### WHAT TO DO
Locate each line in the records containing "slides". Copy it.
START MATERIAL FOR THIS TASK
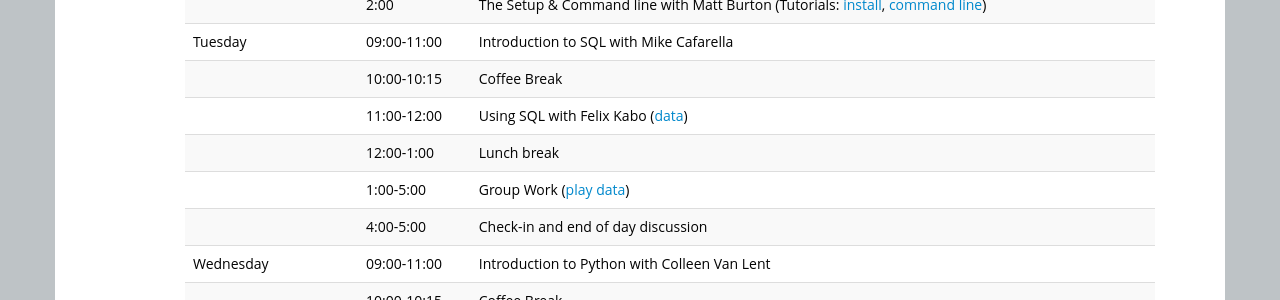
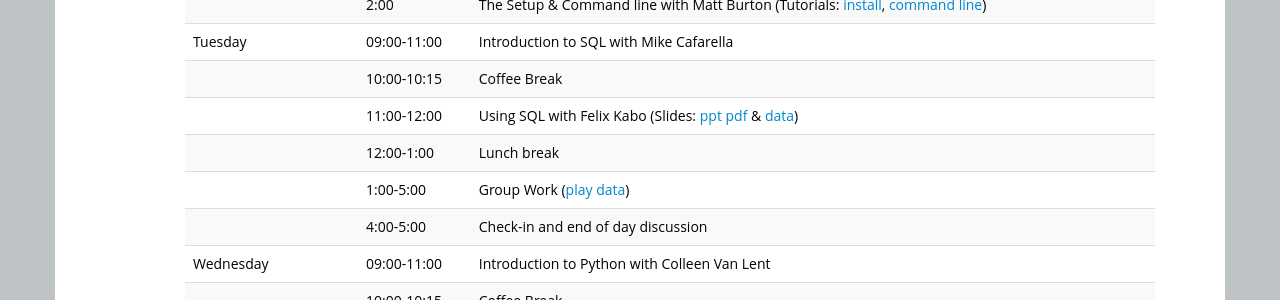
Before and after one commit to dssg/dssg-training-workshop-2015, a Jekyll site: the page built from index.html, in a window 1280 px wide and 900 px high, scrolled down 914 px. Shown: the part 154-454 px from the top of the window. Built offline with Jekyll 4.4.1, drawn with Linux system fonts in a browser that asks for light colours.

Commit message:
adding Felix slides

```diff
--- a/index.html
+++ b/index.html
@@ -126,7 +126,9 @@ Organizing committee: Jerry Davis, Cliff Lampe, Brian Noble, and Jason Owen-Smit
   <tr> <td>Tuesday</td> <td>09:00-11:00</td>   <td>Introduction to SQL with Mike Cafarella</td> </tr>
   <tr> <td></td>        <td>10:00-10:15</td>   <td>Coffee Break</td> </tr>
   <tr> <td></td>        <td>11:00-12:00</td>   <td>Using SQL with Felix Kabo
-    (<a href="slides/felix_data.zip">data</a>)</td> </tr>
+    (Slides: <a href="slides/Kabo_Libraries_are_Money.pptx">ppt</a>
+             <a href="slides/Kabo_Libraries_are_Money.pdf">pdf</a> &
+    <a href="slides/felix_data.zip">data</a>)</td> </tr>
   <tr> <td></td>        <td>12:00-1:00</td>   <td>Lunch break</td> </tr>
   <tr> <td></td>        <td>1:00-5:00</td>    <td>Group Work (<a href="slides/play-data.zip">play data</a>)</td> </tr>
   <tr> <td></td>        <td>4:00-5:00</td>    <td>Check-in and end of day discussion </td> </tr>
```
Also changed, not shown: 2 other files.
END MATERIAL FOR THIS TASK
### WRITTEN RESPONSE
adding Felix slides
-    (<a href="slides/felix_data.zip">data</a>)</td> </tr>
+    (Slides: <a href="slides/Kabo_Libraries_are_Money.pptx">ppt</a>
+             <a href="slides/Kabo_Libraries_are_Money.pdf">pdf</a> &
+    <a href="slides/felix_data.zip">data</a>)</td> </tr>
   <tr> <td></td>        <td>1:00-5:00</td>    <td>Group Work (<a href="slides/play-data.zip">play data</a>)</td> </tr>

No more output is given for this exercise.